AfCFTA is a proposed trade agreement involving all 54 African Union member states. The continental agreement seeks to enhance trade liberalisation, deregulate services and remove tariff and non-tariff barriers. The negotiations were launched in June 2015 and the deal was signed in March 2018 by 44 nations.
Nigerian President Muhammadu Buhari has approved the establishment of a committee to implement the country’s participation in the African Free Trade Agreement.
Analysts and businesspeople in the six-member Central African Economic and Monetary Community say that although the African Continental Free Trade Area brings hope for pan African trade, they are not sure CEMAC will be fully implemented anytime soon.
Members of the Lower House approved the agreement establishing a Tripartite Free Trade Area among the Common Market for Eastern and Southern Africa, the East African Community, and the Southern African Development Community.
Some manufacturers in Nigeria say that wading into the continental market could undermine local players and have negative implications.
The preparation of the AfCFTA represents a waste of time and resources for the African States that will reduce the resources which should be concentrated on economic and political strengthening of the Regional Economic Communities.
African leaders launched a continental free-trade zone that, if successful, would unite 1.3 billion people and create a $3.4 trillion economic bloc.
Nigeria will sign an Africa free trade agreement at the coming African union summit, according to a statement posted on the Nigeria presidency’s Twitter feed.
Only one set of trade deals will need to be negotiated with the AfCFTA—as opposed to fifty-five intricately-crafted trade deals with each small African economy.
The European Union Commission fully supports the African Continental Free Trade Agreement (AfCFTA) and is proposing a 40 billion Euro package to attract investments that would create at least 10 million jobs in Africa.
“Africa needs not only a trade policy, but also a continental manufacturing agenda,” Buhari said. “Our vision for intra-African trade is for the free movement of made-in-Africa goods."
Rules of origin must be simple, transparent, business-friendly and predictable to work, said UNCTAD.

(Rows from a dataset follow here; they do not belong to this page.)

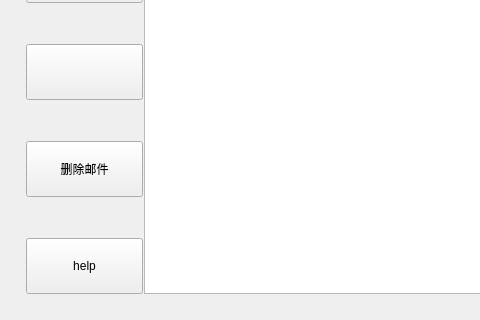
Before: the Qt Designer form qmailbegin.ui in grysgreat/QtMail, drawn with Qt 5; both pictures show x 0 to 480 and y 515 to 835 of the 1370 by 835 pixel window.
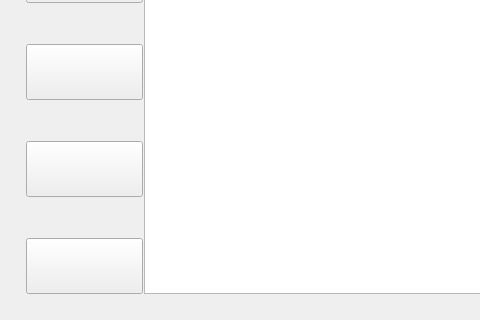
After: the same form once the commit is applied. Icons and pictures are not drawn.

```diff
--- a/qmailbegin.ui
+++ b/qmailbegin.ui
@@ -286,8 +286,11 @@
                <verstretch>1</verstretch>
               </sizepolicy>
              </property>
+             <property name="styleSheet">
+              <string notr="true">border-image: url(:/pics/delete.png);</string>
+             </property>
              <property name="text">
-              <string>删除邮件</string>
+              <string/>
              </property>
             </widget>
            </item>
@@ -312,8 +315,11 @@
                <verstretch>1</verstretch>
               </sizepolicy>
              </property>
+             <property name="styleSheet">
+              <string notr="true">border-image: url(:/pics/help.png);</string>
+             </property>
              <property name="text">
-              <string>help</string>
+              <string/>
              </property>
             </widget>
            </item>
```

Africa is moving towards a more integrated, rules-based trade regime, but this is unlikely to transform the continent’s economic prospects
Nigeria’s failure to sign the Africa Continental Free Trade Area (AfCFTA) agreement may hold the continent back on its economic prosperity drive, the African Development Bank (AfDB) has said.
In 2018, SA and other African nations signed the CFTA agreement, which aims to create a single continental market for goods and services
The African Continental Free Trade Area Agreement is one of the most ambitious projects of the African Union, and it is now, miraculously, in force. But that’s just the first step. The next phase will be crucial negotiations about the operational framework.
The African Continental Free Trade Area (ACFTA) will be launched on 7 July 2019 in Niamey, Niger, by the Heads of State and Government at an extraordinary summit of the African Union.
Rather than making drastic structural changes to the systems of production within Africa, the AfCFTA may intensify the ‘race to the bottom’ between working classes on the continent.
China is planning to capitalize on AfCFTA to connect African and Chinese markets to promote the free movement of goods, persons, capital and technologies.
African Continental Free Trade Area expected to pave way for Turkish businesses in to grow on continent
The African Continental Free Trade Agreement (AfCFTA) became a binding international legal instrument, even though critical parts of the agreement are yet to be completed.